As a child, Dr Allan McInnes was interested in aircraft and spacecraft. How does a Kiwi kid go from dreaming about flight to working on the B-2 stealth bomber and the Mars exploration rovers?
Allan was intrigued by computers and programming as an intermediate school student. This led to an undergraduate degree in electrical and electronic engineering from the University of Canterbury. Allan moved to the US and worked as a software engineer for a small defence contractor. There he developed programs to test the electronics on the B-2 stealth bomber.
Allan’s next move was to follow in some famous footsteps – those of Mercury astronaut Gus Grisson and Apollo astronaut Neil Armstrong – and study at Purdue University’s School of Aeronautics and Astronautics.
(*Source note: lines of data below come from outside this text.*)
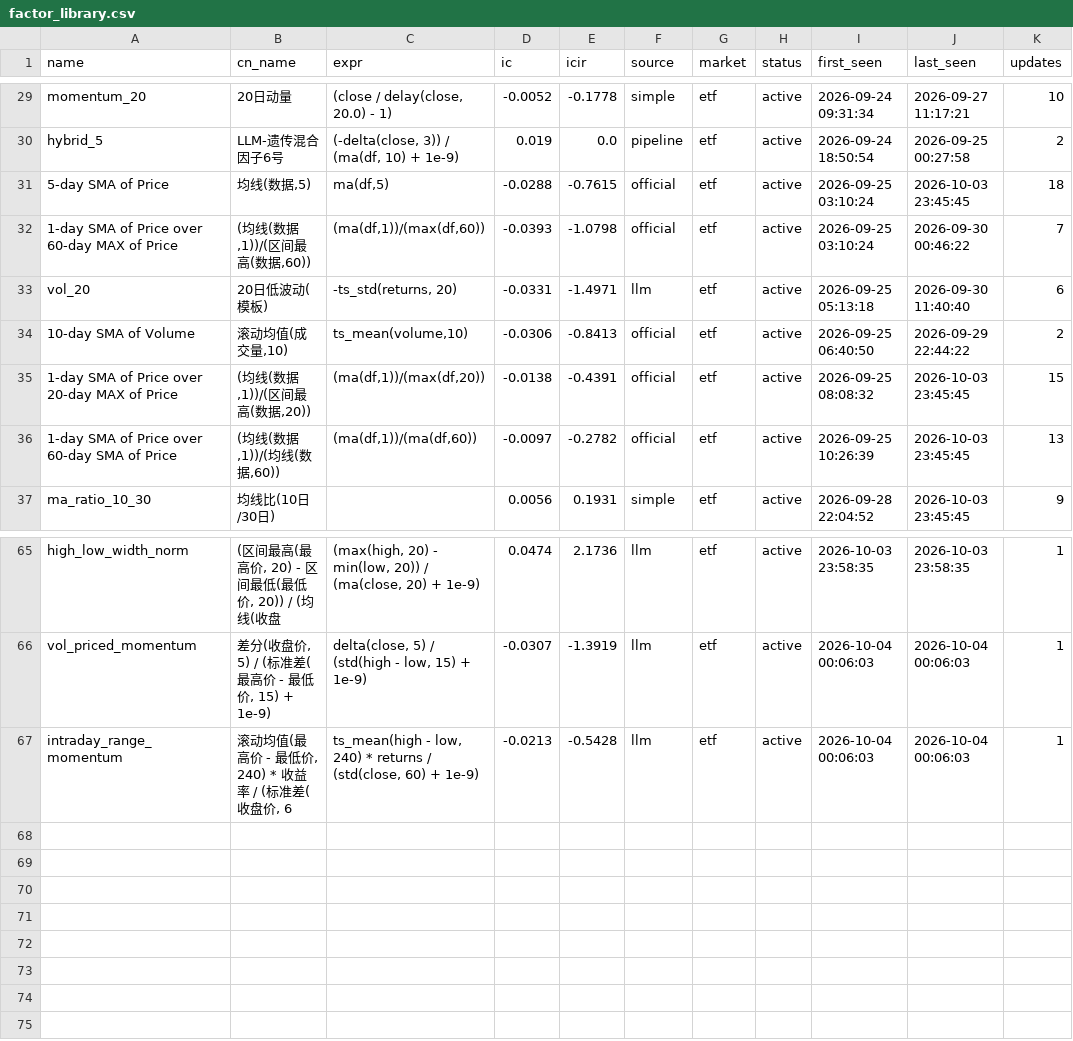
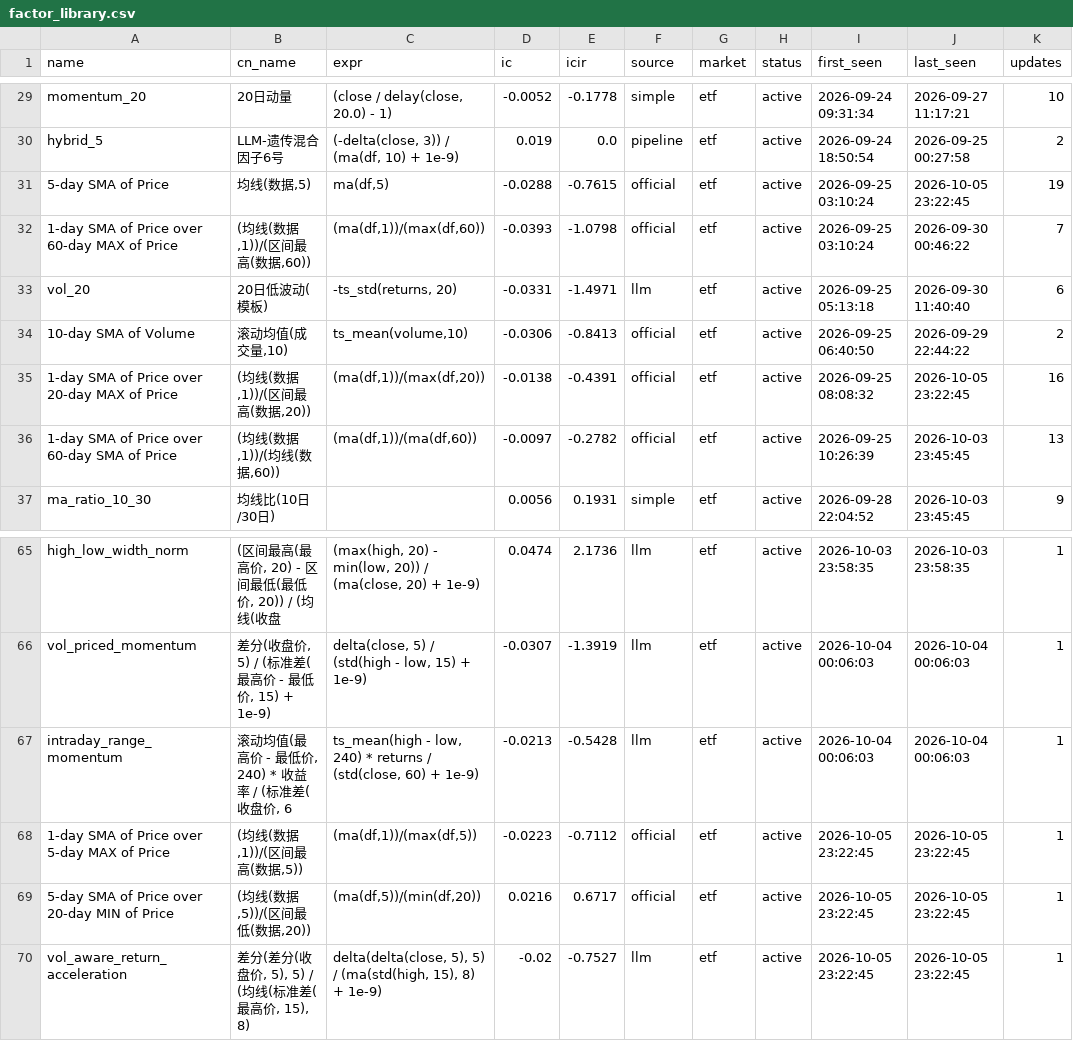
Before and after one commit to huoshuxiao/ai.shensuan, a CSV file: etf/v1/data/library/factor_library.csv, drawn as a sheet; only a part is shown, gaps mark what is left out.

Commit message:
[factor-lib] 因子库更新: 69 总 / 69 活跃

```diff
--- a/etf/v1/data/library/factor_library.csv
+++ b/etf/v1/data/library/factor_library.csv
@@ -30,3 +30,3 @@ momentum_20,20日动量,"(close / delay(close, 20.0) - 1)",-0.0052,-0.1778,simpl
 hybrid_5,LLM-遗传混合因子6号,"(-delta(close, 3)) / (ma(df, 10) + 1e-9)",0.019,0.0,pipeline,etf,active,2026-09-24 18:50:54,2026-09-25 00:27:58,2
-5-day SMA of Price,"均线(数据,5)","ma(df,5)",-0.0288,-0.7615,official,etf,active,2026-09-25 03:10:24,2026-10-03 23:45:45,18
+5-day SMA of Price,"均线(数据,5)","ma(df,5)",-0.0288,-0.7615,official,etf,active,2026-09-25 03:10:24,2026-10-05 23:22:45,19
 1-day SMA of Price over 60-day MAX of Price,"(均线(数据,1))/(区间最高(数据,60))","(ma(df,1))/(max(df,60))",-0.0393,-1.0798,official,etf,active,2026-09-25 03:10:24,2026-09-30 00:46:22,7
@@ -34,3 +34,3 @@ vol_20,20日低波动(模板),"-ts_std(returns, 20)",-0.0331,-1.4971,llm,etf,act
 10-day SMA of Volume,"滚动均值(成交量,10)","ts_mean(volume,10)",-0.0306,-0.8413,official,etf,active,2026-09-25 06:40:50,2026-09-29 22:44:22,2
-1-day SMA of Price over 20-day MAX of Price,"(均线(数据,1))/(区间最高(数据,20))","(ma(df,1))/(max(df,20))",-0.0138,-0.4391,official,etf,active,2026-09-25 08:08:32,2026-10-03 23:45:45,15
+1-day SMA of Price over 20-day MAX of Price,"(均线(数据,1))/(区间最高(数据,20))","(ma(df,1))/(max(df,20))",-0.0138,-0.4391,official,etf,active,2026-09-25 08:08:32,2026-10-05 23:22:45,16
 1-day SMA of Price over 60-day SMA of Price,"(均线(数据,1))/(均线(数据,60))","(ma(df,1))/(ma(df,60))",-0.0097,-0.2782,official,etf,active,2026-09-25 10:26:39,2026-10-03 23:45:45,13
@@ -67 +67,4 @@ vol_priced_momentum,"差分(收盘价, 5) / (标准差(最高价 - 最低价, 15
 intraday_range_momentum,"滚动均值(最高价 - 最低价, 240) * 收益率 / (标准差(收盘价, 6","ts_mean(high - low, 240) * returns / (std(close, 60) + 1e-9)",-0.0213,-0.5428,llm,etf,active,2026-10-04 00:06:03,2026-10-04 00:06:03,1
+1-day SMA of Price over 5-day MAX of Price,"(均线(数据,1))/(区间最高(数据,5))","(ma(df,1))/(max(df,5))",-0.0223,-0.7112,official,etf,active,2026-10-05 23:22:45,2026-10-05 23:22:45,1
+5-day SMA of Price over 20-day MIN of Price,"(均线(数据,5))/(区间最低(数据,20))","(ma(df,5))/(min(df,20))",0.0216,0.6717,official,etf,active,2026-10-05 23:22:45,2026-10-05 23:22:45,1
+vol_aware_return_acceleration,"差分(差分(收盘价, 5), 5) / (均线(标准差(最高价, 15), 8)","delta(delta(close, 5), 5) / (ma(std(high, 15), 8) + 1e-9)",-0.02,-0.7527,llm,etf,active,2026-10-05 23:22:45,2026-10-05 23:22:45,1
```
Also changed, not shown: 2 other files.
The focus for his master’s degree was spacecraft orbit mechanics.
He then worked at the Aerospace Corporation, designing spacecraft for US Air Force space missions. Allan says, “I was lucky to be able to work as a systems engineer, which meant taking on the big picture and trying to understand how all of the pieces fit together. I worked on a lot of interesting projects.” One of these projects was the Mars exploration rovers. Allan worked on ‘failure mode analysis’ – he had to look at all the different ways the system might fail and make sure that this either wouldn’t happen or that there was a back-up plan. The rovers had an initial 90-day mission, but they functioned so well that their missions were extended – to over 6 years – or more than 25 times longer than originally planned!
After a few years of spacecraft design, Allan did a PhD in electrical and computer engineering at Utah State University. He says, “There I did research on applying process algebra and model-checking (techniques from computer science) to understanding the behaviour of spacecraft systems. In a sense, that project brought together my interests in software development and spacecraft design.”
There’s always something new to learn. Design is all about learning things – if we already understood the problem, we wouldn’t need to design a solution.
Allan returned to New Zealand to work in the Department of Electrical and Computer Engineering, University of Canterbury. He’s excited to be back working with many of the people who helped him have a great undergraduate experience and to have the opportunity to work with graduate students. His current research is focused on using software to make the things around us – cars, houses and robots – ‘smarter’. He’s also developing computer simulations to help design complex systems and ensure that they work as they’ve been designed to.
Outside of work, Allan likes to discover new craft beers, go hiking and dabble with new programming languages.
This article is based on information current in 2013.